You actually build your own shopping cart, and hand it to the 3rd party in the process of deleting it. When the user tries to add a new item to the already-deleted cart, you give them the choice of either copying some or all of the deleted cart (if and only if their page copy contained enough info to identify it's contents) or start from scratch.

If the 3rd party allows items to be removed, and also sends the customer back to you with info describing what got paid for vs what didn't, then you can give the customer the option of adding those items back to a new shopping cart.

This does pose a question: does the customer get to have multiple shopping carts (in which case you might as well call them wishlists, and allow things like saving, naming, copying, locking, and exporting for "buy for wisher" and/or "buy for self"), or just one?

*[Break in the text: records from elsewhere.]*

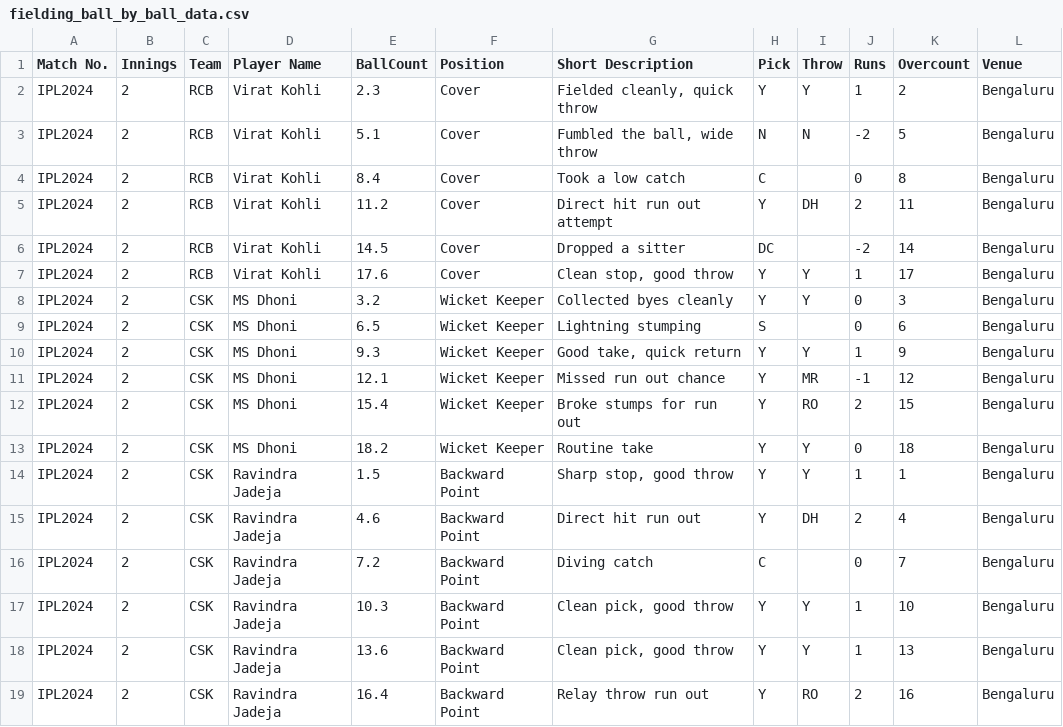
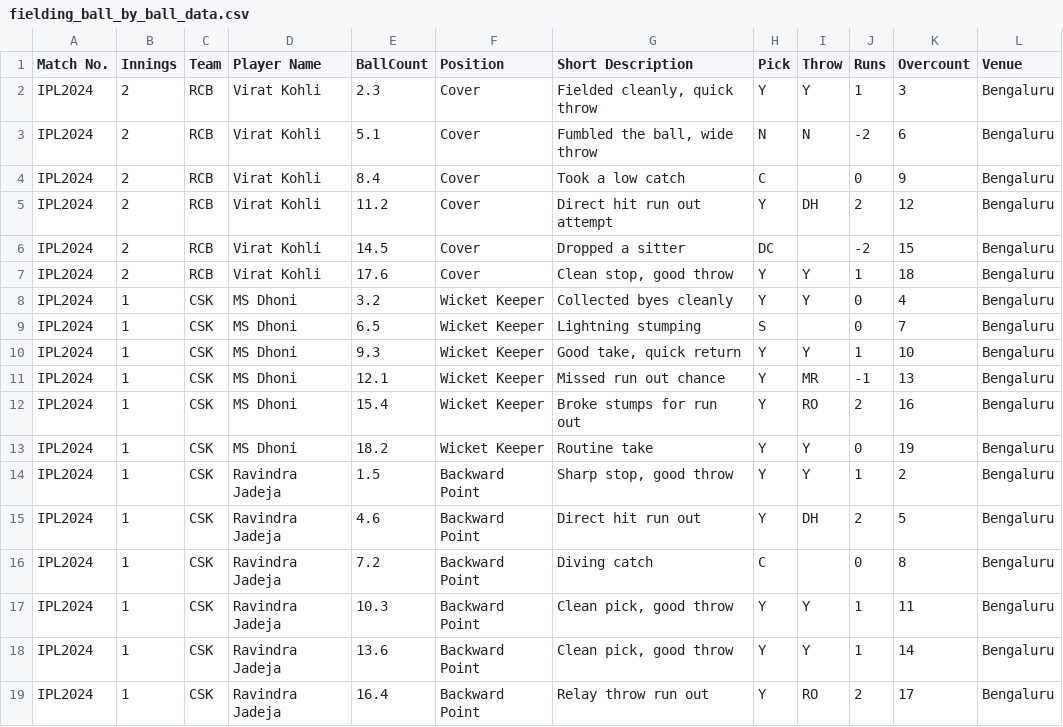
Before and after one commit to Anshu073/Shadowfox-Python-Internship, a CSV file: Task3_Advance/fielding_ball_by_ball_data.csv, drawn as a sheet.

```diff
--- a/Task3_Advance/fielding_ball_by_ball_data.csv
+++ b/Task3_Advance/fielding_ball_by_ball_data.csv
@@ -1,19 +1,19 @@
 Match No.,Innings,Team,Player Name,BallCount,Position,Short Description,Pick,Throw,Runs,Overcount,Venue
-IPL2024,2,RCB,Virat Kohli,2.3,Cover,"Fielded cleanly, quick throw",Y,Y,1,2,Bengaluru
-IPL2024,2,RCB,Virat Kohli,5.1,Cover,"Fumbled the ball, wide throw",N,N,-2,5,Bengaluru
-IPL2024,2,RCB,Virat Kohli,8.4,Cover,Took a low catch,C,,0,8,Bengaluru
-IPL2024,2,RCB,Virat Kohli,11.2,Cover,Direct hit run out attempt,Y,DH,2,11,Bengaluru
-IPL2024,2,RCB,Virat Kohli,14.5,Cover,Dropped a sitter,DC,,-2,14,Bengaluru
-IPL2024,2,RCB,Virat Kohli,17.6,Cover,"Clean stop, good throw",Y,Y,1,17,Bengaluru
-IPL2024,2,CSK,MS Dhoni,3.2,Wicket Keeper,Collected byes cleanly,Y,Y,0,3,Bengaluru
-IPL2024,2,CSK,MS Dhoni,6.5,Wicket Keeper,Lightning stumping,S,,0,6,Bengaluru
-IPL2024,2,CSK,MS Dhoni,9.3,Wicket Keeper,"Good take, quick return",Y,Y,1,9,Bengaluru
-IPL2024,2,CSK,MS Dhoni,12.1,Wicket Keeper,Missed run out chance,Y,MR,-1,12,Bengaluru
-IPL2024,2,CSK,MS Dhoni,15.4,Wicket Keeper,Broke stumps for run out,Y,RO,2,15,Bengaluru
-IPL2024,2,CSK,MS Dhoni,18.2,Wicket Keeper,Routine take,Y,Y,0,18,Bengaluru
-IPL2024,2,CSK,Ravindra Jadeja,1.5,Backward Point,"Sharp stop, good throw",Y,Y,1,1,Bengaluru
-IPL2024,2,CSK,Ravindra Jadeja,4.6,Backward Point,Direct hit run out,Y,DH,2,4,Bengaluru
-IPL2024,2,CSK,Ravindra Jadeja,7.2,Backward Point,Diving catch,C,,0,7,Bengaluru
-IPL2024,2,CSK,Ravindra Jadeja,10.3,Backward Point,"Clean pick, good throw",Y,Y,1,10,Bengaluru
-IPL2024,2,CSK,Ravindra Jadeja,13.6,Backward Point,"Clean pick, good throw",Y,Y,1,13,Bengaluru
-IPL2024,2,CSK,Ravindra Jadeja,16.4,Backward Point,Relay throw run out,Y,RO,2,16,Bengaluru
+IPL2024,2,RCB,Virat Kohli,2.3,Cover,"Fielded cleanly, quick throw",Y,Y,1,3,Bengaluru
+IPL2024,2,RCB,Virat Kohli,5.1,Cover,"Fumbled the ball, wide throw",N,N,-2,6,Bengaluru
+IPL2024,2,RCB,Virat Kohli,8.4,Cover,Took a low catch,C,,0,9,Bengaluru
+IPL2024,2,RCB,Virat Kohli,11.2,Cover,Direct hit run out attempt,Y,DH,2,12,Bengaluru
+IPL2024,2,RCB,Virat Kohli,14.5,Cover,Dropped a sitter,DC,,-2,15,Bengaluru
+IPL2024,2,RCB,Virat Kohli,17.6,Cover,"Clean stop, good throw",Y,Y,1,18,Bengaluru
+IPL2024,1,CSK,MS Dhoni,3.2,Wicket Keeper,Collected byes cleanly,Y,Y,0,4,Bengaluru
+IPL2024,1,CSK,MS Dhoni,6.5,Wicket Keeper,Lightning stumping,S,,0,7,Bengaluru
+IPL2024,1,CSK,MS Dhoni,9.3,Wicket Keeper,"Good take, quick return",Y,Y,1,10,Bengaluru
+IPL2024,1,CSK,MS Dhoni,12.1,Wicket Keeper,Missed run out chance,Y,MR,-1,13,Bengaluru
+IPL2024,1,CSK,MS Dhoni,15.4,Wicket Keeper,Broke stumps for run out,Y,RO,2,16,Bengaluru
+IPL2024,1,CSK,MS Dhoni,18.2,Wicket Keeper,Routine take,Y,Y,0,19,Bengaluru
+IPL2024,1,CSK,Ravindra Jadeja,1.5,Backward Point,"Sharp stop, good throw",Y,Y,1,2,Bengaluru
+IPL2024,1,CSK,Ravindra Jadeja,4.6,Backward Point,Direct hit run out,Y,DH,2,5,Bengaluru
+IPL2024,1,CSK,Ravindra Jadeja,7.2,Backward Point,Diving catch,C,,0,8,Bengaluru
+IPL2024,1,CSK,Ravindra Jadeja,10.3,Backward Point,"Clean pick, good throw",Y,Y,1,11,Bengaluru
+IPL2024,1,CSK,Ravindra Jadeja,13.6,Backward Point,"Clean pick, good throw",Y,Y,1,14,Bengaluru
+IPL2024,1,CSK,Ravindra Jadeja,16.4,Backward Point,Relay throw run out,Y,RO,2,17,Bengaluru
```
Also changed, not shown: 2 other files.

There's no particular answer to that though.


credit: aerohammer
Answered August 24, 2019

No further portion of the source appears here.